Evaluating a minimax tree
The strategy behind the Minimax algorithm is that the computer assumes that both players will play to the best of their ability. So, if the opponent has the choice of a bad move or a good move, the computer will have the opponent choose the good move.
This simple and relatively obvious concept is the secret behind the minimax tree. Let's say the computer was programmed to play as Max. The best move or series of moves for the computer to make are those moves that result in the highest point value, no matter what Min does. Min will obviously try to choose the moves that result in the lowest point value.
In a sense, the bottom nodes of the tree are the only ones that need to be evaluated for a positional value, because they are the end product. Let's say the bottom nodes are always a position in which it is Max's turn to play. The computer would assume that Min would play the lowest-point move as possible, so the minimax value of any Max node would be equivalent to the point value of Min's lowest-point child node.
In the end, the computer's strength comes from the computer's ability to evaluate a position, and how deep the computer can read, just like in human board game playing. A chess grandmaster would often be able to evaluate slight differences better than an amateur, and the grandmaster will also be able to look ahead further. So, the computer looks ahead as far as it can, and it won't play grossly bad moves because it will see the crushing response from its opponent.

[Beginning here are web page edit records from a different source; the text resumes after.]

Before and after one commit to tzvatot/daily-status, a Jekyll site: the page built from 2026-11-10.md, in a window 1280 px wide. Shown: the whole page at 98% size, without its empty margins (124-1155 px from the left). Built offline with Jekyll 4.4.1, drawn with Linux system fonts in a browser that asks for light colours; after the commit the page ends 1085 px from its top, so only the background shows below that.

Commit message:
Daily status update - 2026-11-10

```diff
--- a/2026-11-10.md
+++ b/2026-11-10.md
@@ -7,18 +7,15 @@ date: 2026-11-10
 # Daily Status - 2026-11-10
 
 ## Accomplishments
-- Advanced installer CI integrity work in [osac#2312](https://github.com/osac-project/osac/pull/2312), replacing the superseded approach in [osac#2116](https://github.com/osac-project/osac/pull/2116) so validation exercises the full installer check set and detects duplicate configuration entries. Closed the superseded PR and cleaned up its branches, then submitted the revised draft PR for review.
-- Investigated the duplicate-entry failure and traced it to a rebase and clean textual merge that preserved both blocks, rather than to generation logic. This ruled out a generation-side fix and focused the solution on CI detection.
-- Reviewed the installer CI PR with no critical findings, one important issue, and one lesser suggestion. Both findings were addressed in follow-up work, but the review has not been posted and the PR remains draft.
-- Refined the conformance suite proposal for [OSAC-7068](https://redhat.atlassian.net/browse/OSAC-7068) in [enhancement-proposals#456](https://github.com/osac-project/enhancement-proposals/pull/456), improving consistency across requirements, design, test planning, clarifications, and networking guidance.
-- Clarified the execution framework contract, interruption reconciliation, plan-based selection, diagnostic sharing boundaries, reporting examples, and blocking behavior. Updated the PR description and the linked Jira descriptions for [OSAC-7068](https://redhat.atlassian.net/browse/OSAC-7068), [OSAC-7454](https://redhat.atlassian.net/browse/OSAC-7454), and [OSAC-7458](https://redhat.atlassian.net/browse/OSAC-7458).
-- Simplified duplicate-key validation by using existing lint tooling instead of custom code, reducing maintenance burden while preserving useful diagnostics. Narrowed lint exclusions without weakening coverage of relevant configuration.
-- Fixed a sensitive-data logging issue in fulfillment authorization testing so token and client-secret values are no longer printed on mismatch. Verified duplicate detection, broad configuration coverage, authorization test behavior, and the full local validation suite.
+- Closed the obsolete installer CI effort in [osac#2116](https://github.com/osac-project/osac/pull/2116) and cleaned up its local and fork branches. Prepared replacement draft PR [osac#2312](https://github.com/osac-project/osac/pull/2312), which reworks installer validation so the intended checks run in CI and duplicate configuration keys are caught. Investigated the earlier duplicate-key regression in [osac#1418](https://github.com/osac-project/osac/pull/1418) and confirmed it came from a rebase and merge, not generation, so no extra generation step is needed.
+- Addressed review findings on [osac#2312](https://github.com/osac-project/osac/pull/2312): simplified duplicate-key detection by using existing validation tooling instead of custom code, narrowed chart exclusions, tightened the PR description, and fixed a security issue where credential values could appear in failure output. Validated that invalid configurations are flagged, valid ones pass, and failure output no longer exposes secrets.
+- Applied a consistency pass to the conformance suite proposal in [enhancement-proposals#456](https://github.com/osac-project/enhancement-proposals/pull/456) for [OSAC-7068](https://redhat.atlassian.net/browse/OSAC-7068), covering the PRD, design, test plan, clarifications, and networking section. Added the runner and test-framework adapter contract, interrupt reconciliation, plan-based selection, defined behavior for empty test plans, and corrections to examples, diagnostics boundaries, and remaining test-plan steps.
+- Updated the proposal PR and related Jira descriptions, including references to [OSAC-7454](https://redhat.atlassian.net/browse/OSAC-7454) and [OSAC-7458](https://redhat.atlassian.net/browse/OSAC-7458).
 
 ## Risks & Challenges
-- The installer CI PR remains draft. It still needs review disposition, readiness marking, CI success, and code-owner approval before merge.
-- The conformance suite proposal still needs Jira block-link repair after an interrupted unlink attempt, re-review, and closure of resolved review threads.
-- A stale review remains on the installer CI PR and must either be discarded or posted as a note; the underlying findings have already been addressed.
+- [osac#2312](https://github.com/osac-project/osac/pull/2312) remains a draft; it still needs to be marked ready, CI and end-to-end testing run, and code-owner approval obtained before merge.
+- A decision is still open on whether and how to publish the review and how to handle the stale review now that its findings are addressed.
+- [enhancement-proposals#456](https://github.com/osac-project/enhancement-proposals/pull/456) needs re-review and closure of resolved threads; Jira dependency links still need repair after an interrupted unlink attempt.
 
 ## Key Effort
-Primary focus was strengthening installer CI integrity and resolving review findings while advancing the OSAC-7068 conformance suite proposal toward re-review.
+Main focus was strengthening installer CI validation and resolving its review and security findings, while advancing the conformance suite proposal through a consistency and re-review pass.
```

There are many algorithms that will help the efficiency of the Minimax tree search. One such algorithm is called Alpha-Beta Tree pruning. In a search using the Alpha-Beta pruning technique, the computer only has to search approximately the square root of the number of nodes it would have searched without the technique. Thus, when the computer would normally examine 400 nodes, the new program might only examine 20.
Other tools include the Transposition table, which records the results of searches in a small, fast table. Often, the same positions can be reached with a different sequence of moves. These two positions are said to transpose to each other. The table helps the computer recognize a board position it has already examined, and thus save time at the expense of memory.
Together, these techniques allow the computer to search through many, many nodes and thus simulate tactical thought. Although other techniques are coming into the spotlight (noticeably Neural Networks), the minimax tree is at the heart of the best programs.